Look for recurring qualities. Those are usually the freelancer’s strongest ones.
I noticed a trend when I asked my clients for feedback. They would either express gratitude that I was not another writer they had to micromanage or appreciate me as a self-starter. It’s now a no-brainer for potential clients who value proactiveness and skill to consider me for their projects.
Here’s another tip: One-off clients are great, but long-term or repeat clients indicate that the freelancer is good at their job and has a good reputation.
Check their LinkedIn or public profiles to see where and how long they worked there. If you’re in doubt, ask in the interview stage.
5. Written agreements or contracts

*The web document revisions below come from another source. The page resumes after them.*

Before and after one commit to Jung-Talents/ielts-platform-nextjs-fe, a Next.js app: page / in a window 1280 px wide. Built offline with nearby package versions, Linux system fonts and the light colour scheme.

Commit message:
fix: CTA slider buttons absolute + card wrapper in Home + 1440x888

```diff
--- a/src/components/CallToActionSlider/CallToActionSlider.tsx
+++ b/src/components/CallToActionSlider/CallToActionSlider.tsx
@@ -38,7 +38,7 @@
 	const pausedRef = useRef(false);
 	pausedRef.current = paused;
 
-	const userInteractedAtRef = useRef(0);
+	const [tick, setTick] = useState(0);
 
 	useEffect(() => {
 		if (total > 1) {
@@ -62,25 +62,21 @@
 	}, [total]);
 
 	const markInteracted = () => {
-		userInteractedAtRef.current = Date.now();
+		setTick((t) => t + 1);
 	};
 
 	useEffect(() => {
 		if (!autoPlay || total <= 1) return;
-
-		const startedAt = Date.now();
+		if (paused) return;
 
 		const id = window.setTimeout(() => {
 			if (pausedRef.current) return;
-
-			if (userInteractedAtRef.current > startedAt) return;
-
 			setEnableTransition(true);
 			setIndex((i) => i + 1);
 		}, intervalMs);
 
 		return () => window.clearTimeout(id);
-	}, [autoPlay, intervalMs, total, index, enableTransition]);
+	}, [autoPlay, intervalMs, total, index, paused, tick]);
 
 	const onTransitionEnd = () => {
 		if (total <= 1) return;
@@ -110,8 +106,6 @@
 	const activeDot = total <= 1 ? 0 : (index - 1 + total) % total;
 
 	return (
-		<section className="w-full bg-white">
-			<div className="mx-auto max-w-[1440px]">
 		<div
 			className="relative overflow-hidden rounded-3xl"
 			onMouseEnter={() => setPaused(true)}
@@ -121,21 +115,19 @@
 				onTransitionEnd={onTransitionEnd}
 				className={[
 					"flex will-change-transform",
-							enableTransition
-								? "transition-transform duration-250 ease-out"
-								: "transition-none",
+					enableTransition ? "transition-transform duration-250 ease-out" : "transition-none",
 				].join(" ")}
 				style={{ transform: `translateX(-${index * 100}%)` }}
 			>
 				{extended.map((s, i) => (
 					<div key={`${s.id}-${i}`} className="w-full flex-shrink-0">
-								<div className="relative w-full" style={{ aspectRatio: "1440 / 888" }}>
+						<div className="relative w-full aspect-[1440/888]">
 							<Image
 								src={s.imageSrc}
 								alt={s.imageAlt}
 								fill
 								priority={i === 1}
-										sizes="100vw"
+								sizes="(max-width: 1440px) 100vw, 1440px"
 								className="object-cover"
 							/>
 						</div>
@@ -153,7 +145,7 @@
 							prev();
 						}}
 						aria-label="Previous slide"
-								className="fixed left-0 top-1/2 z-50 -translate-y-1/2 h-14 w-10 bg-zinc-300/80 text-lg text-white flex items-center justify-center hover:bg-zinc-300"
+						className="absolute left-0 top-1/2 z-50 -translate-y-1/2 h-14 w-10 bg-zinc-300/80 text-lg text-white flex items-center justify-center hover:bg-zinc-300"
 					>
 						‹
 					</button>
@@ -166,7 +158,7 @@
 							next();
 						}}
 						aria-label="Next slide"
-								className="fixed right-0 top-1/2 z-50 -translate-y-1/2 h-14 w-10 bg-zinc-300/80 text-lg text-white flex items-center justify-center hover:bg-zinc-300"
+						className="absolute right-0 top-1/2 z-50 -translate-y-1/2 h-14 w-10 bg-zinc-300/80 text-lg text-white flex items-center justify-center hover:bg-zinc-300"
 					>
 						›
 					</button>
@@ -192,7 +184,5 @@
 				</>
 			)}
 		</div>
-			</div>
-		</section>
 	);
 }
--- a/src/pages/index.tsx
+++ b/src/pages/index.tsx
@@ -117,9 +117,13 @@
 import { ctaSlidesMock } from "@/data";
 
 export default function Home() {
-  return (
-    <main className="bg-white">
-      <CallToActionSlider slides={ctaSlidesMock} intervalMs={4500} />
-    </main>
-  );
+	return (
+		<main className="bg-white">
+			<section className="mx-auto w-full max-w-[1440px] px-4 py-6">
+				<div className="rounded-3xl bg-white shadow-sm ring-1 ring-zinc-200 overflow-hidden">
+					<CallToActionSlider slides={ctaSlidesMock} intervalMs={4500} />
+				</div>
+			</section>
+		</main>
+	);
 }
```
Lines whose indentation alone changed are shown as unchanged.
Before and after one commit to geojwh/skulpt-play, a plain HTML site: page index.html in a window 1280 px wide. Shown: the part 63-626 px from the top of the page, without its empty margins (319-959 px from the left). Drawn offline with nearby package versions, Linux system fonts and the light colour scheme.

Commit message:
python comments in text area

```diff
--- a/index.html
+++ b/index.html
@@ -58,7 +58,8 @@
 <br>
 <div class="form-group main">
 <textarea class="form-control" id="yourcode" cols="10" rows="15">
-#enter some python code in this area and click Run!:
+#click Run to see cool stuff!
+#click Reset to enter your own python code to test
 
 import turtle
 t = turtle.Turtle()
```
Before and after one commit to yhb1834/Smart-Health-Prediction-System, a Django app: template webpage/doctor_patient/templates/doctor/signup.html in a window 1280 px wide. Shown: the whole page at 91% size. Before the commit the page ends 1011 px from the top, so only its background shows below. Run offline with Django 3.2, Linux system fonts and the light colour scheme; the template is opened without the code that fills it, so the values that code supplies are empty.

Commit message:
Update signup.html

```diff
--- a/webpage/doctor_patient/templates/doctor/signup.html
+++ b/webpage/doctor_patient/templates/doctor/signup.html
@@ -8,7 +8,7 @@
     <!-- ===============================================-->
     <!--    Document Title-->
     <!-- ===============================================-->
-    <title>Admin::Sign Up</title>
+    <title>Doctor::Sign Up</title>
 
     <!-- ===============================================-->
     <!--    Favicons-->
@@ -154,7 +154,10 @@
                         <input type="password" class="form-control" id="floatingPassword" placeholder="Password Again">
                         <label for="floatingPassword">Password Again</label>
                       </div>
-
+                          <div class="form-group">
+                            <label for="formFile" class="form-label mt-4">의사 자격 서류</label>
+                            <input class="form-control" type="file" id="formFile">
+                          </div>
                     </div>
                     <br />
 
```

A contract is a legal industry-standard document that helps manage expectations on your and the freelancer’s side. A trail of emails can serve as an unspoken agreement, but it is professional practice to sign a contract or written agreement first.
Now, a freelancer without a legal agreement process doesn’t mean they’re terrible at their job. And as a freelancer, I understand the apprehension.
Contracts often contain damning clauses hidden in legalese, particularly when the client drafts the agreement. However, if a freelancer outrightly refuses to provide or sign a contract that clearly states expectations in the fine print, it could be a red flag.
Contracts also reference deliverables, project milestones, payment terms, and turnaround times. Contracts may include or exclude confidentiality clauses, as freelancers typically request bylines/credits or permission to use your work in their portfolio. Document these expectations explicitly for accountability purposes.
They say numbers don’t lie. If your project is heavily KPI-dependent, look for quantifiable results when hiring a freelancer.
If the freelancer has no case studies to show the direct impact of their work on the success of their previous clients’ companies, add these questions to your screening outline:
- Have you measured outcomes on a project similar to mine?
- How do you track your progress and measure work success?
- Can you describe a situation where you delivered results that impacted a company?
In a competitive pool of talented freelancers, the answers to these questions help the best stand out. However, not all freelancers may have worked in environments where individual impact can be directly attributed to measurable outcomes.
For example, I worked as a content writer and strategist at a new company last year. My SEO, strategy, and writing efforts directly achieved first-page rankings on Google for article clusters. I was responsible for the entire content process, from ideation to distribution.
On the other hand, when I contribute to sites with high domain authority, credit for achieving first-page SERP ranking would be shared among the content team and website structure rather than solely attributed to my one article.
Don’t dismiss a freelancer’s ability without assessing their role in achieving collective goals.
Don’t dismiss a freelancer’s ability without assessing their role in achieving collective goals
Bonus point: Prefers retainers to one-off gigs
Freelancers can show they are committed to your long-term success if they prefer repeat projects over one-off gigs. If you have invested much time into sourcing the best hands, you wouldn’t want to end up with someone focused on quick financial gains.
Retainers provide mutual benefits—a consistent flow of work for the freelancer, and for you, someone to grow familiar with your brand voice and audience, refining the quality of your deliverables over an extended period.
Why Should I Hire A Freelancer For My Business?
Hire a freelancer if:
- you want to prevent burnout
- you need specialised expertise
- you need to scale your business
- your in-house team needs extra hands
- you want to tap into a pool of global talent
- you want to reduce hiring and overhead costs
- you’re spending too much time training employees
- you want to improve the quality of your deliverables
If you need to seamlessly hire a freelance SEO content writer or strategist to kick off or oversee your content marketing efforts, send me a message, and I’ll be in touch.